I have a tumultuous relationship with the films of director François Ozon. He is something of a critical bugbear for me. A middle-of-the-road director who I find irresistible to dissect. What drives my interest are the possibilities of his films. In the Knives Out (2019) precursor 8 Women (2002), he made a thoroughly charming woman-led murder mystery musical, starring Catherine Deneuve and Isabelle Huppert. His films carry clever gay subtexts. Sometimes he is simply squandering his outsized potential and aping the style of another filmmaker. Swimming Pool (2003) is De Palma and Hitchcock adjacent in every describable way but fails to transcribe consistent tension and internal logic. Likewise, Summer of 85 (no relation to recent Summer of 84, 2018), its poster a fine replica of Call Me By Your Name (2017) — see: the colors, the heads tilted together, the font — is frothy Luca Guadagnino revisionism. And yet, I’m helplessly attracted to how middle-of-the-road his productions are. They are frivolous experiments within known formulas, sometimes breaking through, but regularly reminding us we’re dealing with a crafty filmmaker. Show me a film that wouldn’t lift my spirits by plugging in The Cure, and I’ll show you a film that doesn’t exist. May Ozon remain my favorite average director.

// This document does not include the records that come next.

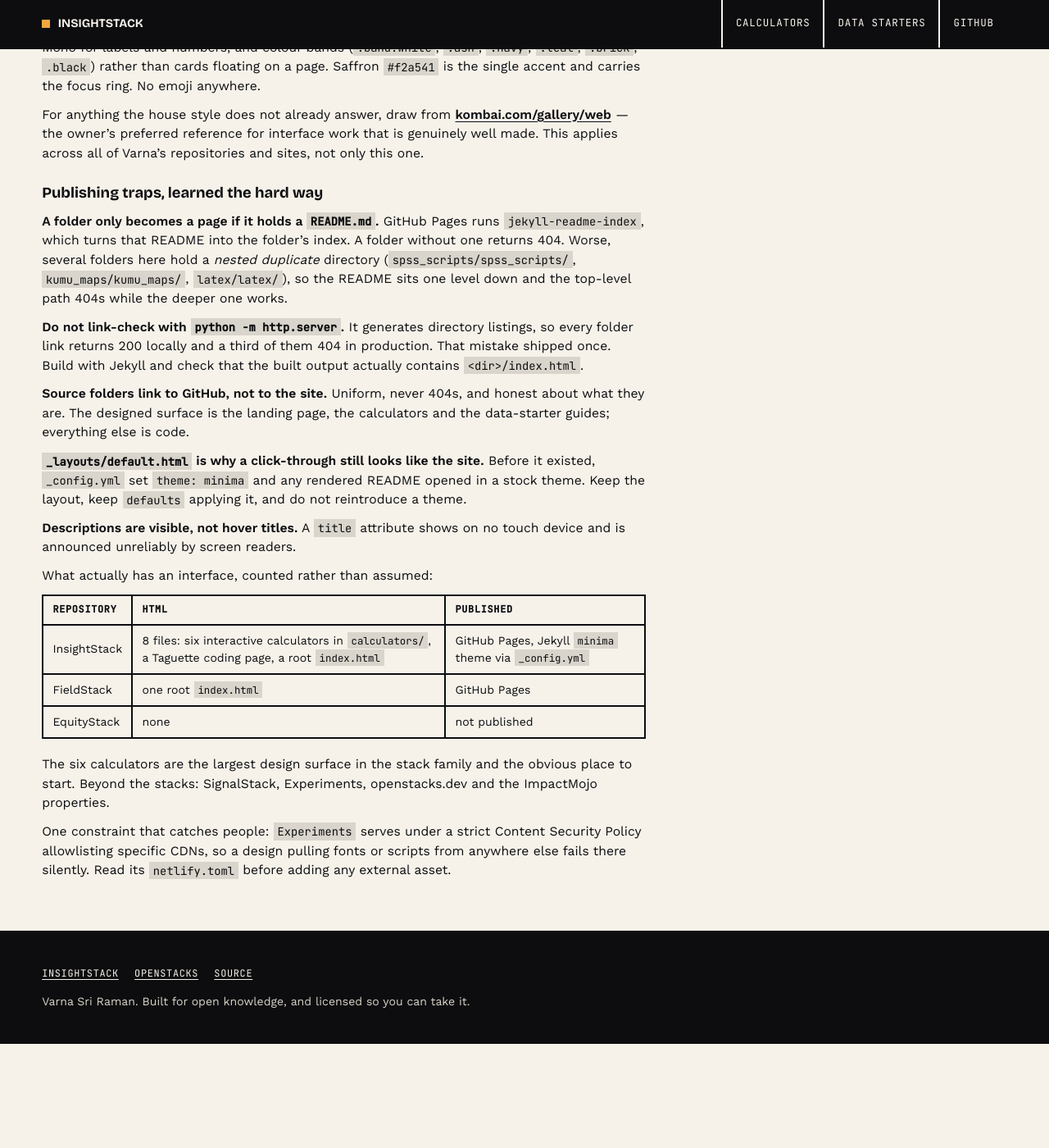
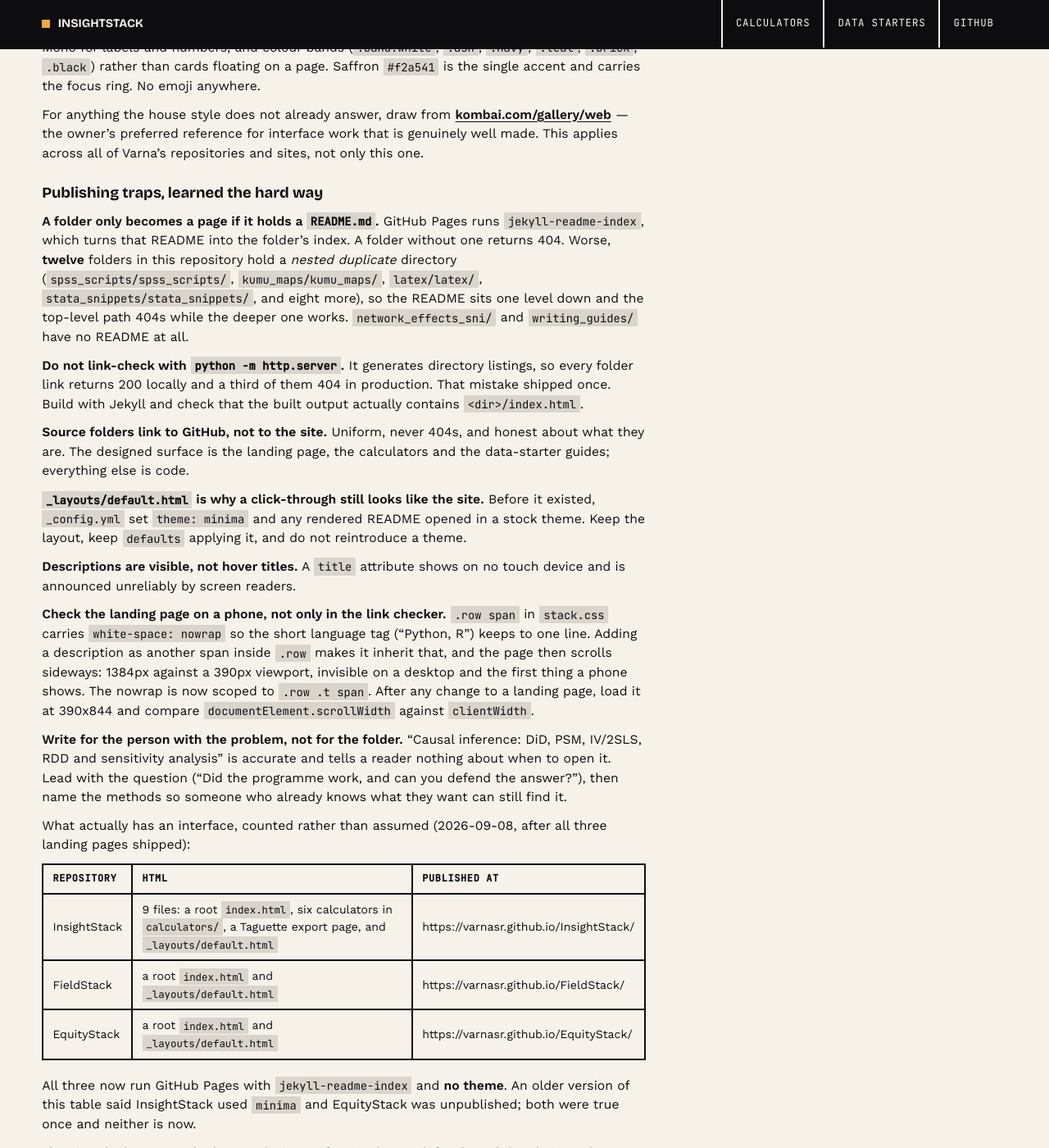
Before and after one commit to Varnasr/InsightStack, a Jekyll site: the page built from CLAUDE.md, in a window 1280 px wide and 1400 px high, scrolled down 2036 px. Shown: the whole window at 82% size. Built offline with Jekyll 4.4.1, drawn with Linux system fonts in a browser that asks for light colours; our own code applies the rules of GitHub Pages for plain Markdown files; before the commit the page ends 3309 px from its top, so only the background shows below that.

Commit message:
Correct the stale facts in CLAUDE.md, and record the two lessons from this round
The interface table said InsightStack renders through Jekyll's `minima`
theme and EquityStack is not published. Both were true when written and
neither is now: the theme was removed in favour of `_layouts/default.html`
(the same file says two paragraphs later not to reintroduce a theme), and
EquityStack has had a landing page since PR #21. Replaced with what is
actually deployed, dated, and with the three live URLs.

The nested-duplicate-directory warning named `spss_scripts/spss_scripts/`
and `kumu_maps/kumu_maps/` in all three repositories. Those folders exist
only in InsightStack, which has twelve of them; FieldStack and EquityStack
have none. Each copy now says which repository it is describing.

Added the two things this round taught. `.row span` carries
white-space: nowrap for the language tag, so a description added as
another span inherits it and the page scrolls to 1384px against a 390px
viewport, which is invisible on a desktop. And copy that lists a folder's
contents tells a reader nothing about when to open it.

EquityStack's design section also gains the house-style paragraph the
other two carry, now that it has assets/css/stack.css.

Co-Authored-By: Claude Opus 5 <noreply@anthropic.com>
Claude-Session: https://claude.ai/code/session_01DMYhECx2Dzbqad6KJxWZ7t

```diff
--- a/CLAUDE.md
+++ b/CLAUDE.md
@@ -97,10 +97,11 @@ applies across all of Varna's repositories and sites, not only this one.
 
 **A folder only becomes a page if it holds a `README.md`.** GitHub Pages runs
 `jekyll-readme-index`, which turns that README into the folder's index. A folder
-without one returns 404. Worse, several folders here hold a *nested duplicate*
-directory (`spss_scripts/spss_scripts/`, `kumu_maps/kumu_maps/`, `latex/latex/`),
-so the README sits one level down and the top-level path 404s while the deeper
-one works.
+without one returns 404. Worse, **twelve** folders in this repository hold a
+*nested duplicate* directory (`spss_scripts/spss_scripts/`, `kumu_maps/kumu_maps/`,
+`latex/latex/`, `stata_snippets/stata_snippets/`, and eight more), so the README
+sits one level down and the top-level path 404s while the deeper one works.
+`network_effects_sni/` and `writing_guides/` have no README at all.
 
 **Do not link-check with `python -m http.server`.** It generates directory
 listings, so every folder link returns 200 locally and a third of them 404 in
@@ -119,13 +120,32 @@ not reintroduce a theme.
 **Descriptions are visible, not hover titles.** A `title` attribute shows on no
 touch device and is announced unreliably by screen readers.
 
-What actually has an interface, counted rather than assumed:
+**Check the landing page on a phone, not only in the link checker.** `.row span`
+in `stack.css` carries `white-space: nowrap` so the short language tag ("Python,
+R") keeps to one line. Adding a description as another span inside `.row` makes
+it inherit that, and the page then scrolls sideways: 1384px against a 390px
+viewport, invisible on a desktop and the first thing a phone shows. The nowrap is
+now scoped to `.row .t span`. After any change to a landing page, load it at
+390x844 and compare `documentElement.scrollWidth` against `clientWidth`.
 
-| Repository | HTML | Published |
+**Write for the person with the problem, not for the folder.** "Causal inference:
+DiD, PSM, IV/2SLS, RDD and sensitivity analysis" is accurate and tells a reader
+nothing about when to open it. Lead with the question ("Did the programme work,
+and can you defend the answer?"), then name the methods so someone who already
+knows what they want can still find it.
+
+What actually has an interface, counted rather than assumed (2026-09-08, after
+all three landing pages shipped):
+
+| Repository | HTML | Published at |
 |---|---|---|
-| InsightStack | 8 files: six interactive calculators in `calculators/`, a Taguette coding page, a root `index.html` | GitHub Pages, Jekyll `minima` theme via `_config.yml` |
-| FieldStack | one root `index.html` | GitHub Pages |
-| EquityStack | none | not published |
+| InsightStack | 9 files: a root `index.html`, six calculators in `calculators/`, a Taguette export page, and `_layouts/default.html` | https://varnasr.github.io/InsightStack/ |
+| FieldStack | a root `index.html` and `_layouts/default.html` | https://varnasr.github.io/FieldStack/ |
+| EquityStack | a root `index.html` and `_layouts/default.html` | https://varnasr.github.io/EquityStack/ |
+
+All three now run GitHub Pages with `jekyll-readme-index` and **no theme**. An
+older version of this table said InsightStack used `minima` and EquityStack was
+unpublished; both were true once and neither is now.
 
 The six calculators are the largest design surface in the stack family and the
 obvious place to start. Beyond the stacks: SignalStack, Experiments,
```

As a pure ball of kinetic energy, Charlène Favier debut feature is damn impressive. It’s a film that moves. So it goes for a skiing film set on the French Alps. It’s also a super difficult film to watch. Young Lyz (Noée Abita) has just joined a premier ski club. She is all determination and grit. Up in the slopes, there are far greater threats than the environment and the crushing pressure to succeed. Her coach (Jérémie Renier) takes an interest in more than her skiing. From the skiing to the sexual content, the film is always moving, harrowing downhill with all of its might. It is very hard watching the young girl exploited by her coach and the sex scenes have the disturbing gravity of reality behind them. There is such authenticity to the film and a striking aesthetic. It’s a very good movie that I would like to never see or think about again.

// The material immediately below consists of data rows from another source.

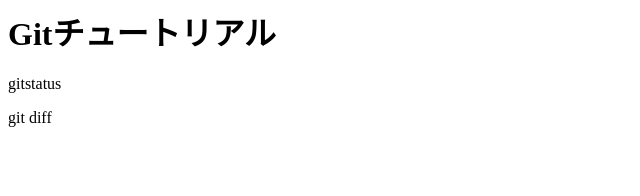
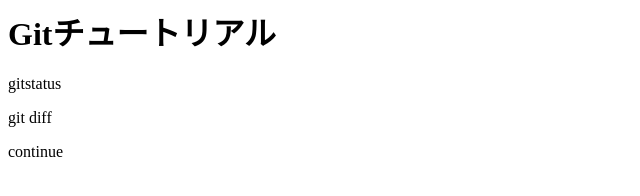
Before and after one commit to hiro580401/git_tutorial109, a plain HTML site: page index.html in a window 1280 px wide. Shown: the full height of the page, 0-640 px from the left. Drawn offline with Linux system fonts and the light colour scheme.

```diff
--- a/index.html
+++ b/index.html
@@ -1,3 +1,4 @@
 <h1>Gitチュートリアル</h1>
 <p>gitstatus</p>
 <p>git diff</p>
+<p>continue</p>
```
Also changed, not shown: secret.txt (added), 2 other files.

Kim Ji-young, Born 1982
As a function of raw honesty, Kim Ji-young, Born 1982 is an aspirational debut for director Kim Do-young. The film takes aim at the patriarchal systems of South Korean society. Just do all of these chores and smile while doing them, society says. When a woman suffers a breakdown and feels she embodies the souls of her deceased relatives, nobody could ever blame her, living under the weight of that stress. While the film dozes off and gets knotted up in the weeds of its plotting, it draws our attention to two names to remember: director Kim Do-young and actress Jung Yu-mi, who are consistently rising above the material of the film. Based on the wave-making Korean #MeToo book of the same name, which was a best-selling feminist novel in Korea.
There’s certainly something to say about our relationship to social media influencers and their relationship to us. The thing is that it’s so obvious, it’s almost incredible that a movie was made about it. Just the thought process there, to frame social media through the eyes of an influencer. We know everything it could plausibly say about the burnout of the soul. If we’ve spent a moment on those sites, we have seen and possibly felt it first hand. The urge to share constant updates and then the refractory period of realizing we truly have nobody to share those internet moments with. Our internet culture has advanced so far beyond our brain’s ability to find a healthy medium for these interactions, how could the end result be anything but distress? For Magnus von Horn it must have seemed like a worthy venture for a feature film but the end result is so remarkably banal, we almost have to respect the team for going through the motions. We are left with the same feeling we get from posting a deluge of status updates. A lot has technically happened but only emptiness remains.